Ironically, this approach is the exact opposite of what Pope Francis and his two predecessors have been advocating. Catholicism in its fullness is not a mere set of propositions, like some secular philosophy or political theory. It must first be deeply rooted in a vision of God and His Creation, which explains to men and women their deepest identity, and the nature of a proper life in society. When that understanding is strongly present, then the more piecemeal debates on this or that question participate in a wholly different set of meanings and a deeper reality than do the kinds of discussions we see on the everyday news programs.
More than a few Synod Fathers from all parts of the globe have complained about the way that the same small set of questions – on divorce and sexuality, for example – drew inordinate attention, serious as they are in our societies. Los Angeles Archbishop José Gomez, at the press briefing Thursday, spoke of a broader cultural stance, a spirituality of the family. How do we provide parents and children with more adequate religious means to confront everyday challenges, as well as the bigger issues like immigration troubles and poverty – and how do we get them the kind of education that allows people to live up to their full potential in every aspect of their lives.
Gomez was introduced as the archbishop who has Hollywood within his archdiocese, and he acknowledged how much Tinsel Town affects cultures around the globe. In an aside that suggested the truly worldwide reach of the Church, Fr. Federico Lombardi, director of the Holy See Press Office, joked that another member of the same panel, Cardinal Oswald Gracias of Bombay – a member of the committee preparing the draft of the Final Report – has Bollywood in his diocese.
Strange to contemplate, but when you think of the influence that those two places exert globally – influence that widely conveys background assumptions very far from Christian teachings – you have to ask yourself why that undermining element, which also exists in television, pop music, schools, colleges, and the media were hardly mentioned in the Working Document, or (so far as we can tell) the Synod debates? Or where was the discussion of Internet pornography, another cultural factor that, alone, causes all sorts of marital problems?
Significantly, the third member of yesterday’s panel was a new cardinal, the youngest among the college of cardinals, Soane Mafi of Tonga in Oceania, who remarked that the kinds of breakdowns common in the first world were not very common among his people – yet – because they still have a culture of extended families. But they see the wave of disruption approaching them via the Internet, like a tsunami.

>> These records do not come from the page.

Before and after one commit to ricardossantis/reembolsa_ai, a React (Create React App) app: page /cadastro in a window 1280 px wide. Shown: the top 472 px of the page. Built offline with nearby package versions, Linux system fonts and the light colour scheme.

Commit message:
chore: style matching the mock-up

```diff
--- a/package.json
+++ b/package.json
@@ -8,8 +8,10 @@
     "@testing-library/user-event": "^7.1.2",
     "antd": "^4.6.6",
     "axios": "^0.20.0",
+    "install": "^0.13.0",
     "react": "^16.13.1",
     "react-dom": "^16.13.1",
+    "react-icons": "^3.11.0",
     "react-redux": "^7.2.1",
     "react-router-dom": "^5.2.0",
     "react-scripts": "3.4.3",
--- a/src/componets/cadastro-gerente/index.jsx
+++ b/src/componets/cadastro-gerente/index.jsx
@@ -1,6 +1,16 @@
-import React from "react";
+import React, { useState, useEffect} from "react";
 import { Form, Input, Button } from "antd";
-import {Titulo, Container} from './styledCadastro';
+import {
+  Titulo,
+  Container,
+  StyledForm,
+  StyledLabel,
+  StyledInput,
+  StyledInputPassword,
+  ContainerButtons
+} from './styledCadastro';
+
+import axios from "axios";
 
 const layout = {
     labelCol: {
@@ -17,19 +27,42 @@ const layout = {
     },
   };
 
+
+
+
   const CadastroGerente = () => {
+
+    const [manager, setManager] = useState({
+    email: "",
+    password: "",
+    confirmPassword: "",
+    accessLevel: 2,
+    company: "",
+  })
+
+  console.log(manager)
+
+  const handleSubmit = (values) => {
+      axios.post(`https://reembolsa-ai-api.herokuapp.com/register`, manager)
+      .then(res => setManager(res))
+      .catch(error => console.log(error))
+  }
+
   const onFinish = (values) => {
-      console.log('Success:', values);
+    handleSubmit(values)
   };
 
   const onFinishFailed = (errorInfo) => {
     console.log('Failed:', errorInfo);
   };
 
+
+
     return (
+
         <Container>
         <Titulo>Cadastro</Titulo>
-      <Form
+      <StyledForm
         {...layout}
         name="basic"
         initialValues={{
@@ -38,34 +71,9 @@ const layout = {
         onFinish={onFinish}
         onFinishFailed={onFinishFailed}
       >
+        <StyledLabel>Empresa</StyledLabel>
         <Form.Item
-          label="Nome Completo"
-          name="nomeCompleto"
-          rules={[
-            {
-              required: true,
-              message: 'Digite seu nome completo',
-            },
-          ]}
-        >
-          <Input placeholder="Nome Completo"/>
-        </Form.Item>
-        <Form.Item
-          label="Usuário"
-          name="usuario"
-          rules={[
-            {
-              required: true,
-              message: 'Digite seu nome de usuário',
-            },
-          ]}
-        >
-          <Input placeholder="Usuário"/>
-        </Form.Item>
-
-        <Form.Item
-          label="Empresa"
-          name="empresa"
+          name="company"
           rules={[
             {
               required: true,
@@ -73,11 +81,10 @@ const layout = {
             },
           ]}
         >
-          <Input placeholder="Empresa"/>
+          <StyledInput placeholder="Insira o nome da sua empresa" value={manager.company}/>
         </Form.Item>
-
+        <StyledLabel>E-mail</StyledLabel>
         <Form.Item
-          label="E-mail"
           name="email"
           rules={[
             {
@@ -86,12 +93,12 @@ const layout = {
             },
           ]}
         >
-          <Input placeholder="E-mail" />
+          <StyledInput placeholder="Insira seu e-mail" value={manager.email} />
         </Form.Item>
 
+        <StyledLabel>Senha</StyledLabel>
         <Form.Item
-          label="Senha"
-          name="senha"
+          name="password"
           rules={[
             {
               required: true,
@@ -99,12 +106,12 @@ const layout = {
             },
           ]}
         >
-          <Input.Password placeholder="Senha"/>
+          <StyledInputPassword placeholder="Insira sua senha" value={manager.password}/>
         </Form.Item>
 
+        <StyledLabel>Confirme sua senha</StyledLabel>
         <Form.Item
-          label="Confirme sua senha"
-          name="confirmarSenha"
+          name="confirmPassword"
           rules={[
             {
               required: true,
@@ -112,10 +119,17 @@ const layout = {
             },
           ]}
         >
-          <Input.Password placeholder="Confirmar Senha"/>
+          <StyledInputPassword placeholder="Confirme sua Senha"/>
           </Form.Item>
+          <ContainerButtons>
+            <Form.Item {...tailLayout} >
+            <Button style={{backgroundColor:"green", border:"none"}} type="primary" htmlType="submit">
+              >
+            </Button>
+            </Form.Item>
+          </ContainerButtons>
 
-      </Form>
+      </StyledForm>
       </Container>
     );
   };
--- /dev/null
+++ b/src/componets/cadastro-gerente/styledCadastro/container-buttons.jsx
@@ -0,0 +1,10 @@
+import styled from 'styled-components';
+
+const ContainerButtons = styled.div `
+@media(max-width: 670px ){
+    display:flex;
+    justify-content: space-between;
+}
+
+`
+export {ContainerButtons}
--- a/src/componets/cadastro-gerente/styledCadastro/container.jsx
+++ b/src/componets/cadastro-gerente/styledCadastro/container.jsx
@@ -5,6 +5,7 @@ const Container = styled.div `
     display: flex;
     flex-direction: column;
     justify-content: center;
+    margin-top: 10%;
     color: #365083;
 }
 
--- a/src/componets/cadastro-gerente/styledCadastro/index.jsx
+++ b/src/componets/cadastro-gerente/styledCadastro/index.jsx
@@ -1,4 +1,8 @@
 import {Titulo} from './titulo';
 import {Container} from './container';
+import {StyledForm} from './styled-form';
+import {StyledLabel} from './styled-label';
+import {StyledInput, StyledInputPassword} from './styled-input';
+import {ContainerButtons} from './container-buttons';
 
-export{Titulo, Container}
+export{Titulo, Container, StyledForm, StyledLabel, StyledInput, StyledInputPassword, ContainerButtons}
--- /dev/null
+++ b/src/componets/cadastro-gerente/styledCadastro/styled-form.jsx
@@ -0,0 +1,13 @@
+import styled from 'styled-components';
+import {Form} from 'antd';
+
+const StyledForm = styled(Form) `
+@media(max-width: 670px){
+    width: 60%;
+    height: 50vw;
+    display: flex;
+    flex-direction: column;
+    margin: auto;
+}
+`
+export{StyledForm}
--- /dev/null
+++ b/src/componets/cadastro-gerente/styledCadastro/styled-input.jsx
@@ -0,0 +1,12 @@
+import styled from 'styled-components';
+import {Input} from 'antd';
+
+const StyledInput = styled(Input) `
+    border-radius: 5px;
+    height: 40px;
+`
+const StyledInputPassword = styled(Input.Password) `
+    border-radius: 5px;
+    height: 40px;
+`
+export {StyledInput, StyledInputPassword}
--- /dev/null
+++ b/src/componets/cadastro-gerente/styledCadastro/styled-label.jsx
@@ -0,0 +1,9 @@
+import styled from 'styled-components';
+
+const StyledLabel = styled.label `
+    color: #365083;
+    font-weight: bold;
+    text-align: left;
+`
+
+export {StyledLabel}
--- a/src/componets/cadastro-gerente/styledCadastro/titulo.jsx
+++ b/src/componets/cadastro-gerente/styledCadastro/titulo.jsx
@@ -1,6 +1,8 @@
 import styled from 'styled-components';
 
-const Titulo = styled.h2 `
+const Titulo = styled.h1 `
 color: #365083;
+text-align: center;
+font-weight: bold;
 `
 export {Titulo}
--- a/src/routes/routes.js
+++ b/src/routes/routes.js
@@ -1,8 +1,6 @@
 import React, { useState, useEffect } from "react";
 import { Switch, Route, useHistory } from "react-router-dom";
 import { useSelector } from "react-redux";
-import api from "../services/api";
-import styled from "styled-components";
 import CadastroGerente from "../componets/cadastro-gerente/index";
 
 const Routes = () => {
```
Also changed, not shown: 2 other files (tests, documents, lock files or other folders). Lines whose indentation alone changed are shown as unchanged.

The Synod seems to have talked a great deal about all sorts of things: but the crucial questions of recreating a vibrant Catholic culture, and spaces where it can survive, were muted. The Church still inhabits some of the richest spaces ever created by human art – literally so in Rome and many other places. Marriage prep and “accompaniment programs” are all to the good. But can we neglect the effort to maintain a richer, more human cultural environment for families threatened by its absence?